# BRIEF:
Type out the records that follow, exactly as given.
*** DATA RECORDS Section Begins ***
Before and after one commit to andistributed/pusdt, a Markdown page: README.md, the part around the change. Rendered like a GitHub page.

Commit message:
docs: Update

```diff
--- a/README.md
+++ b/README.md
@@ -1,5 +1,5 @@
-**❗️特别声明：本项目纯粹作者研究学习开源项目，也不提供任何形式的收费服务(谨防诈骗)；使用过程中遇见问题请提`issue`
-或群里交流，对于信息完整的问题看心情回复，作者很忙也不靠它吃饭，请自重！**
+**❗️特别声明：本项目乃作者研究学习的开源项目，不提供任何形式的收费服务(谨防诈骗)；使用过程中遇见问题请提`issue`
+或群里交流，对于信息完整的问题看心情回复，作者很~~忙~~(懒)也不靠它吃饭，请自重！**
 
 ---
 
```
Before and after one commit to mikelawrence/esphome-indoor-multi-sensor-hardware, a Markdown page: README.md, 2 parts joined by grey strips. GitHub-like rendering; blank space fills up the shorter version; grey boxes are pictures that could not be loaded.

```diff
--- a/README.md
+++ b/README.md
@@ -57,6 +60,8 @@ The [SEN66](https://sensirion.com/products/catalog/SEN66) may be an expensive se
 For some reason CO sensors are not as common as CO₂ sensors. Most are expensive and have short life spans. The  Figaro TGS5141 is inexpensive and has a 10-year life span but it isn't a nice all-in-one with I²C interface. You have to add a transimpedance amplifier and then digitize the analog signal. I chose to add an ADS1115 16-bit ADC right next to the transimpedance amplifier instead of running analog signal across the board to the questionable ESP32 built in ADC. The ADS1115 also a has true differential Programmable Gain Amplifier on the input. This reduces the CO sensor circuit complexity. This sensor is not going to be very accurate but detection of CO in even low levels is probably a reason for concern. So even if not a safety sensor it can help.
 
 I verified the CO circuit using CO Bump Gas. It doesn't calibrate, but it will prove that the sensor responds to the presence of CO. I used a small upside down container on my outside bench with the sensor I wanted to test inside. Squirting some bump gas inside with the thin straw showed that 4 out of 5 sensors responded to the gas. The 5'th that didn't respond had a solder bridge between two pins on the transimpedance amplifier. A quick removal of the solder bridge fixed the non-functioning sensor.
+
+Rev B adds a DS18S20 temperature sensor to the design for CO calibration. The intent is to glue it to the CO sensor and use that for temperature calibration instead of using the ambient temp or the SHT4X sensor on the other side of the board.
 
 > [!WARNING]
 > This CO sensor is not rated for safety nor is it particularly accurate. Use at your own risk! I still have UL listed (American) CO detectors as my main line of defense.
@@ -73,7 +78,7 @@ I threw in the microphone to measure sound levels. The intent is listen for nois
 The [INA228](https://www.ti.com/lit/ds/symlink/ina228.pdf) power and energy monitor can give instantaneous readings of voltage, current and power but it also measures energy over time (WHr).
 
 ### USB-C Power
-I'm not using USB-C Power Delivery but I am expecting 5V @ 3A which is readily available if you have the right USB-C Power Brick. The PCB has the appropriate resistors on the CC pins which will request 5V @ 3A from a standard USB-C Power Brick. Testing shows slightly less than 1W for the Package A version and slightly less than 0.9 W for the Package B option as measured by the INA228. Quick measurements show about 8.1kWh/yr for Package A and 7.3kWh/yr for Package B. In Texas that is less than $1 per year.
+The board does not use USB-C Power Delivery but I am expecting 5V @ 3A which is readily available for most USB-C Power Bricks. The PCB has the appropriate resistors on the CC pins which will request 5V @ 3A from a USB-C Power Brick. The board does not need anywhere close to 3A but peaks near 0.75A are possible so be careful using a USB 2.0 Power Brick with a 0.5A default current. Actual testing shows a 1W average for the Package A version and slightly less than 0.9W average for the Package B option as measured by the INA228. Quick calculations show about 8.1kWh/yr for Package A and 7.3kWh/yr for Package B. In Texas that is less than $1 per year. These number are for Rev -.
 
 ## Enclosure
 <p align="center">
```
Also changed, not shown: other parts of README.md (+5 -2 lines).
*** DATA RECORDS Section Ends ***
# TASK RESPONSE:
Before and after one commit to andistributed/pusdt, a Markdown page: README.md, the part around the change. Rendered like a GitHub page.

Commit message:
docs: Update

```diff
--- a/README.md
+++ b/README.md
@@ -1,5 +1,5 @@
-**❗️特别声明：本项目纯粹作者研究学习开源项目，也不提供任何形式的收费服务(谨防诈骗)；使用过程中遇见问题请提`issue`
-或群里交流，对于信息完整的问题看心情回复，作者很忙也不靠它吃饭，请自重！**
+**❗️特别声明：本项目乃作者研究学习的开源项目，不提供任何形式的收费服务(谨防诈骗)；使用过程中遇见问题请提`issue`
+或群里交流，对于信息完整的问题看心情回复，作者很~~忙~~(懒)也不靠它吃饭，请自重！**
 
 ---
 
```
Before and after one commit to mikelawrence/esphome-indoor-multi-sensor-hardware, a Markdown page: README.md, 2 parts joined by grey strips. GitHub-like rendering; blank space fills up the shorter version; grey boxes are pictures that could not be loaded.

```diff
--- a/README.md
+++ b/README.md
@@ -57,6 +60,8 @@ The [SEN66](https://sensirion.com/products/catalog/SEN66) may be an expensive se
 For some reason CO sensors are not as common as CO₂ sensors. Most are expensive and have short life spans. The  Figaro TGS5141 is inexpensive and has a 10-year life span but it isn't a nice all-in-one with I²C interface. You have to add a transimpedance amplifier and then digitize the analog signal. I chose to add an ADS1115 16-bit ADC right next to the transimpedance amplifier instead of running analog signal across the board to the questionable ESP32 built in ADC. The ADS1115 also a has true differential Programmable Gain Amplifier on the input. This reduces the CO sensor circuit complexity. This sensor is not going to be very accurate but detection of CO in even low levels is probably a reason for concern. So even if not a safety sensor it can help.
 
 I verified the CO circuit using CO Bump Gas. It doesn't calibrate, but it will prove that the sensor responds to the presence of CO. I used a small upside down container on my outside bench with the sensor I wanted to test inside. Squirting some bump gas inside with the thin straw showed that 4 out of 5 sensors responded to the gas. The 5'th that didn't respond had a solder bridge between two pins on the transimpedance amplifier. A quick removal of the solder bridge fixed the non-functioning sensor.
+
+Rev B adds a DS18S20 temperature sensor to the design for CO calibration. The intent is to glue it to the CO sensor and use that for temperature calibration instead of using the ambient temp or the SHT4X sensor on the other side of the board.
 
 > [!WARNING]
 > This CO sensor is not rated for safety nor is it particularly accurate. Use at your own risk! I still have UL listed (American) CO detectors as my main line of defense.
@@ -73,7 +78,7 @@ I threw in the microphone to measure sound levels. The intent is listen for nois
 The [INA228](https://www.ti.com/lit/ds/symlink/ina228.pdf) power and energy monitor can give instantaneous readings of voltage, current and power but it also measures energy over time (WHr).
 
 ### USB-C Power
-I'm not using USB-C Power Delivery but I am expecting 5V @ 3A which is readily available if you have the right USB-C Power Brick. The PCB has the appropriate resistors on the CC pins which will request 5V @ 3A from a standard USB-C Power Brick. Testing shows slightly less than 1W for the Package A version and slightly less than 0.9 W for the Package B option as measured by the INA228. Quick measurements show about 8.1kWh/yr for Package A and 7.3kWh/yr for Package B. In Texas that is less than $1 per year.
+The board does not use USB-C Power Delivery but I am expecting 5V @ 3A which is readily available for most USB-C Power Bricks. The PCB has the appropriate resistors on the CC pins which will request 5V @ 3A from a USB-C Power Brick. The board does not need anywhere close to 3A but peaks near 0.75A are possible so be careful using a USB 2.0 Power Brick with a 0.5A default current. Actual testing shows a 1W average for the Package A version and slightly less than 0.9W average for the Package B option as measured by the INA228. Quick calculations show about 8.1kWh/yr for Package A and 7.3kWh/yr for Package B. In Texas that is less than $1 per year. These number are for Rev -.
 
 ## Enclosure
 <p align="center">
```
Also changed, not shown: other parts of README.md (+5 -2 lines).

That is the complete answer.